What needs to be done. Scan the entries for the word "data" and report how many lines contain it, as a number with no other words.

__________________________________________________

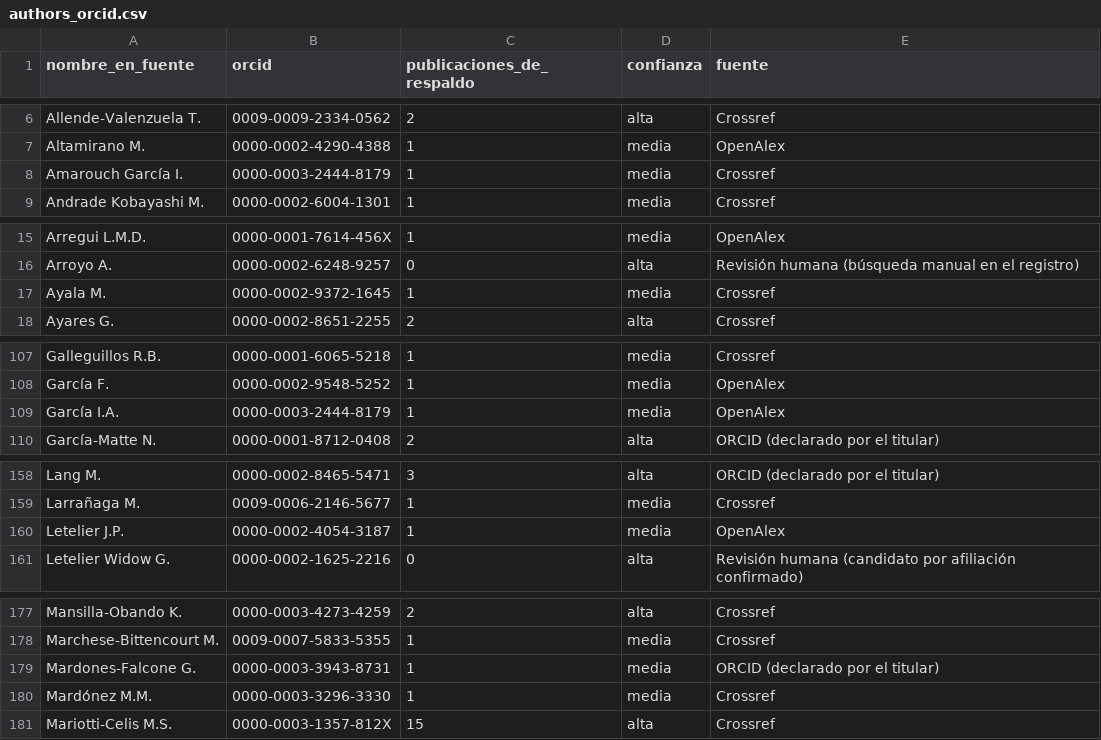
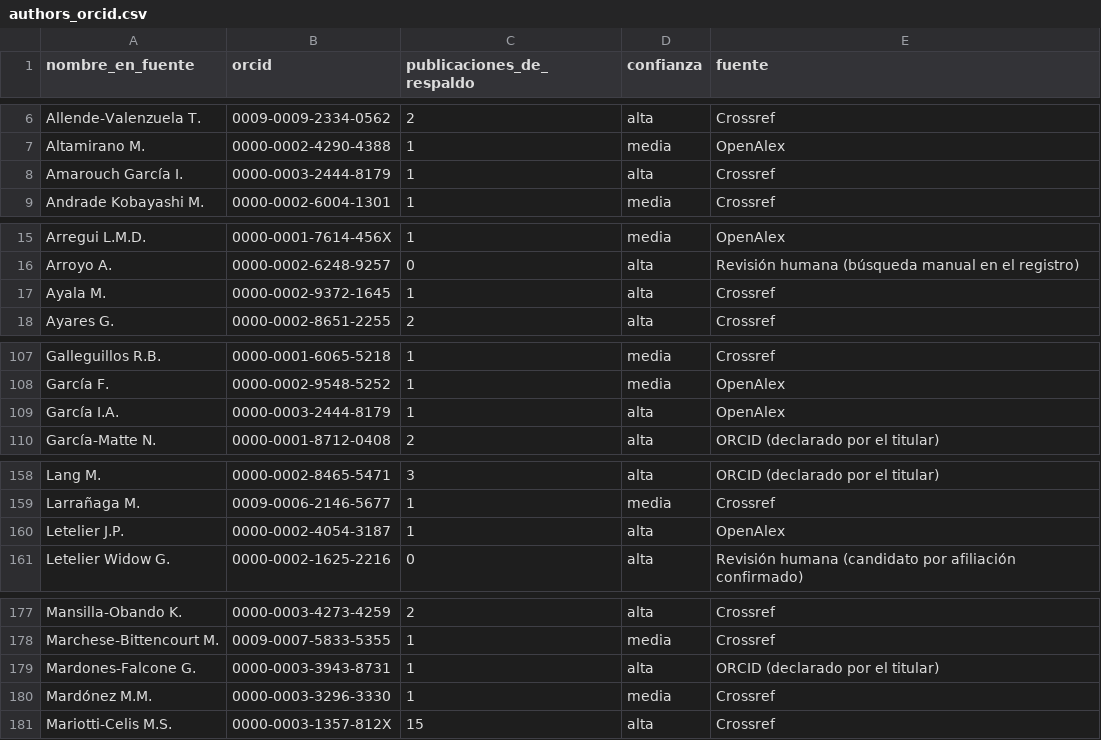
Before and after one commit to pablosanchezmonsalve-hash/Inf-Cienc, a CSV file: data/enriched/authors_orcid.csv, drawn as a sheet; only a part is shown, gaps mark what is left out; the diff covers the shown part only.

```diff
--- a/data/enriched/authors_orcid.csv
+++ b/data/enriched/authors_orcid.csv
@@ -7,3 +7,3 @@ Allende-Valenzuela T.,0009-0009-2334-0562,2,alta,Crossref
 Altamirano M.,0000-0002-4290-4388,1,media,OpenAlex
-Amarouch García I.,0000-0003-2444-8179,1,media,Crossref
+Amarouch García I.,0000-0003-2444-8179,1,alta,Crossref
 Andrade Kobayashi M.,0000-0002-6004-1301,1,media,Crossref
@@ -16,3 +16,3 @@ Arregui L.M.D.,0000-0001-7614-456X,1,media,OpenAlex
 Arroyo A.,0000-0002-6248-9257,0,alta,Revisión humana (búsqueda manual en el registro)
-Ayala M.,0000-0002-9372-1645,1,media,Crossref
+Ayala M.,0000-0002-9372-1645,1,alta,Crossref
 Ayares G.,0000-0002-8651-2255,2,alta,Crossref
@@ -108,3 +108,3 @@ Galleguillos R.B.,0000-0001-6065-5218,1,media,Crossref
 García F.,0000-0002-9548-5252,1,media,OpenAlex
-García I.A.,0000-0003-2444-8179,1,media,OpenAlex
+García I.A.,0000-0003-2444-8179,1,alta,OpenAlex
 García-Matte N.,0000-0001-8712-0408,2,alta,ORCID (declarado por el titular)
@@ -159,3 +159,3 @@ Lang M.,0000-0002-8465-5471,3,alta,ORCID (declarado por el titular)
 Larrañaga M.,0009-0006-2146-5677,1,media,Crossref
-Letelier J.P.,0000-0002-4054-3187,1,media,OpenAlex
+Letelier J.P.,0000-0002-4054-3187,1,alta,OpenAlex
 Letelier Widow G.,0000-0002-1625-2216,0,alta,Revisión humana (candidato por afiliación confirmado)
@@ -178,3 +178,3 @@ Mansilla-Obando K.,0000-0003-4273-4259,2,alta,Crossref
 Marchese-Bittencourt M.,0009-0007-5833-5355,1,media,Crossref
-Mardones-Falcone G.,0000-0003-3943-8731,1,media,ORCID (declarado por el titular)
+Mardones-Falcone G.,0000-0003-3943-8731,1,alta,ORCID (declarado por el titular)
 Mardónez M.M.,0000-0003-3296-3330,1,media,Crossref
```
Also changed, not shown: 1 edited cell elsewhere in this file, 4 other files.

__________________________________________________

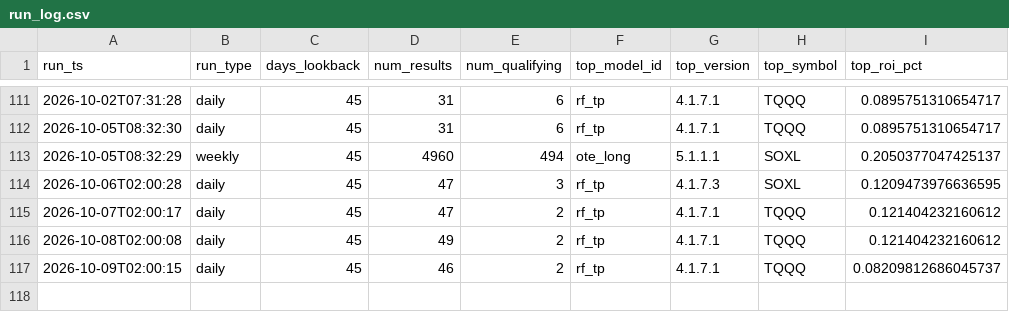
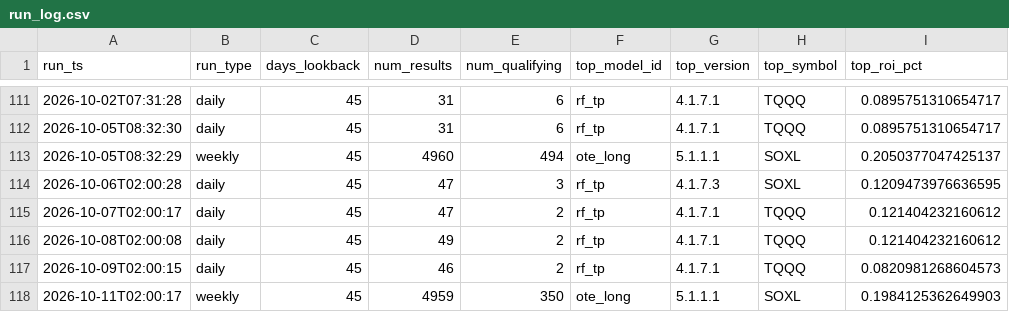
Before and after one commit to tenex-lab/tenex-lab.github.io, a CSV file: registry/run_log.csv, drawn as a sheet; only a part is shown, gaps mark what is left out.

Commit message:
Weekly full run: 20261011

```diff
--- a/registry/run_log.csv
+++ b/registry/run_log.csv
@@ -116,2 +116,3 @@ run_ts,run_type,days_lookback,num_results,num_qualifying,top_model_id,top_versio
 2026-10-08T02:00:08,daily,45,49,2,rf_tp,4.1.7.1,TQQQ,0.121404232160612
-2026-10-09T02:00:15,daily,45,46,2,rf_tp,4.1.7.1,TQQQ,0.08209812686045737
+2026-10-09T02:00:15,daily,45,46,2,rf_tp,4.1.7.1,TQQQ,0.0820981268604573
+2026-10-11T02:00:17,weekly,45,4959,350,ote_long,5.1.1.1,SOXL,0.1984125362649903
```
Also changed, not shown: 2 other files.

__________________________________________________

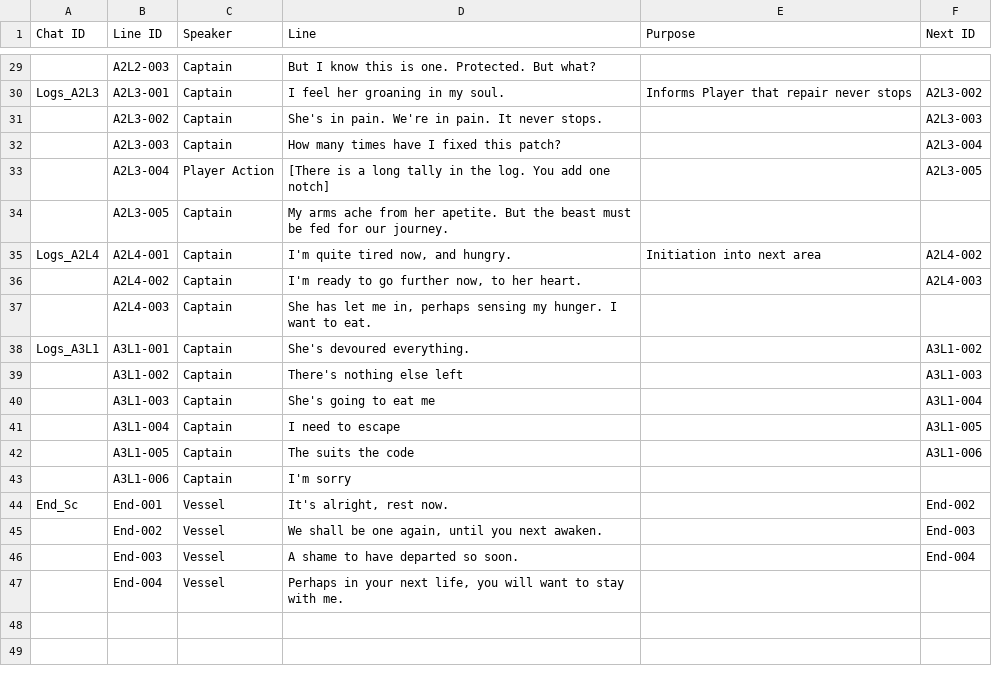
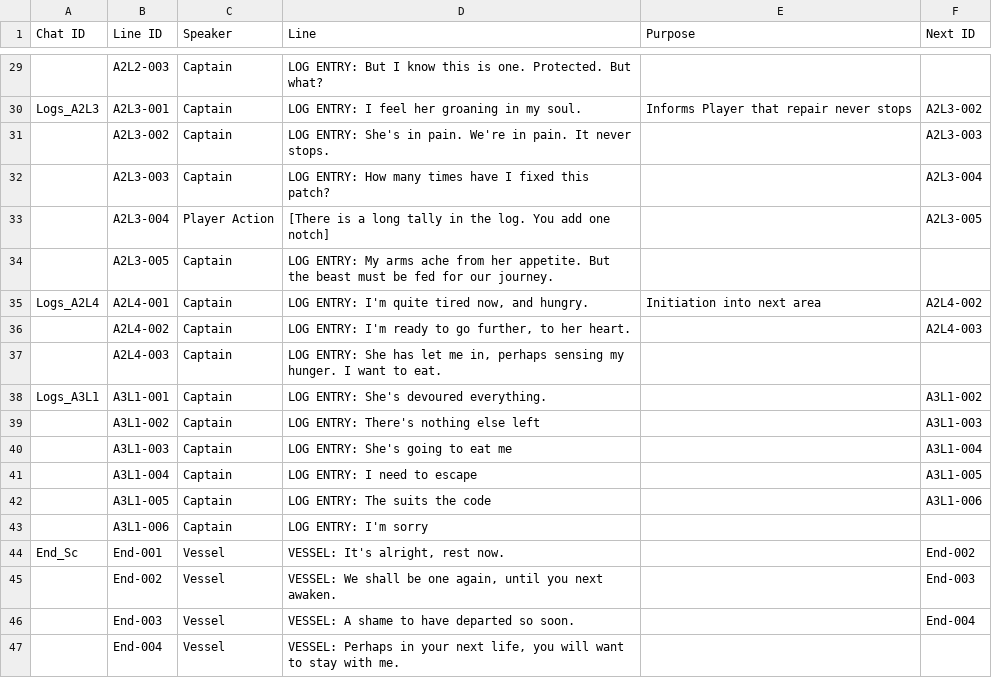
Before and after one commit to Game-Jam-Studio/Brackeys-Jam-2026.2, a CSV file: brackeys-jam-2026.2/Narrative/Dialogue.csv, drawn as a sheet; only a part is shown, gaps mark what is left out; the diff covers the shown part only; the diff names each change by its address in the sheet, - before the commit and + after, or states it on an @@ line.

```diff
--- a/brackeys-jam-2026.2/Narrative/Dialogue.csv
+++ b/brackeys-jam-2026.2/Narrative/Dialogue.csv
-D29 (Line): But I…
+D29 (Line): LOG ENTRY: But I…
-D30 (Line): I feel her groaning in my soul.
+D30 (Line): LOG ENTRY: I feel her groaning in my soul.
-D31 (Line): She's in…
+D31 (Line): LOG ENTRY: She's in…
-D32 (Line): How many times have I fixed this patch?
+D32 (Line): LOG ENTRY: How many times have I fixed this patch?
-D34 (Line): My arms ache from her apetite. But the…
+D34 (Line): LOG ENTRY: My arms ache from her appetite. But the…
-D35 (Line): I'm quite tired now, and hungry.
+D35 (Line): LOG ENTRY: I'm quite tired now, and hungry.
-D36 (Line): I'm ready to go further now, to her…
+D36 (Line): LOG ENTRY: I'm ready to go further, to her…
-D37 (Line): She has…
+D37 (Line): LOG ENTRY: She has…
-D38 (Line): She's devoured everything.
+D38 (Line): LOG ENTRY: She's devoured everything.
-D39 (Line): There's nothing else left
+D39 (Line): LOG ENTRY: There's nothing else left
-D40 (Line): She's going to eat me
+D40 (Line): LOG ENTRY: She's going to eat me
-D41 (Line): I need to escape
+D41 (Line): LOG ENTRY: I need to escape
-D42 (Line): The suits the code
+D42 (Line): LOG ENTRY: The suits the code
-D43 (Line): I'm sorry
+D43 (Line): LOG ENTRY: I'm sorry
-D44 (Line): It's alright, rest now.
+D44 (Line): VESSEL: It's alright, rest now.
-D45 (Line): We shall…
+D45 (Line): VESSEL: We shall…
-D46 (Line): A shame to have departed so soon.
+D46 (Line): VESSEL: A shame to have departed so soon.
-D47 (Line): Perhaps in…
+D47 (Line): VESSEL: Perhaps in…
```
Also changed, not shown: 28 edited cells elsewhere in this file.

__________________________________________________

Expected output. 3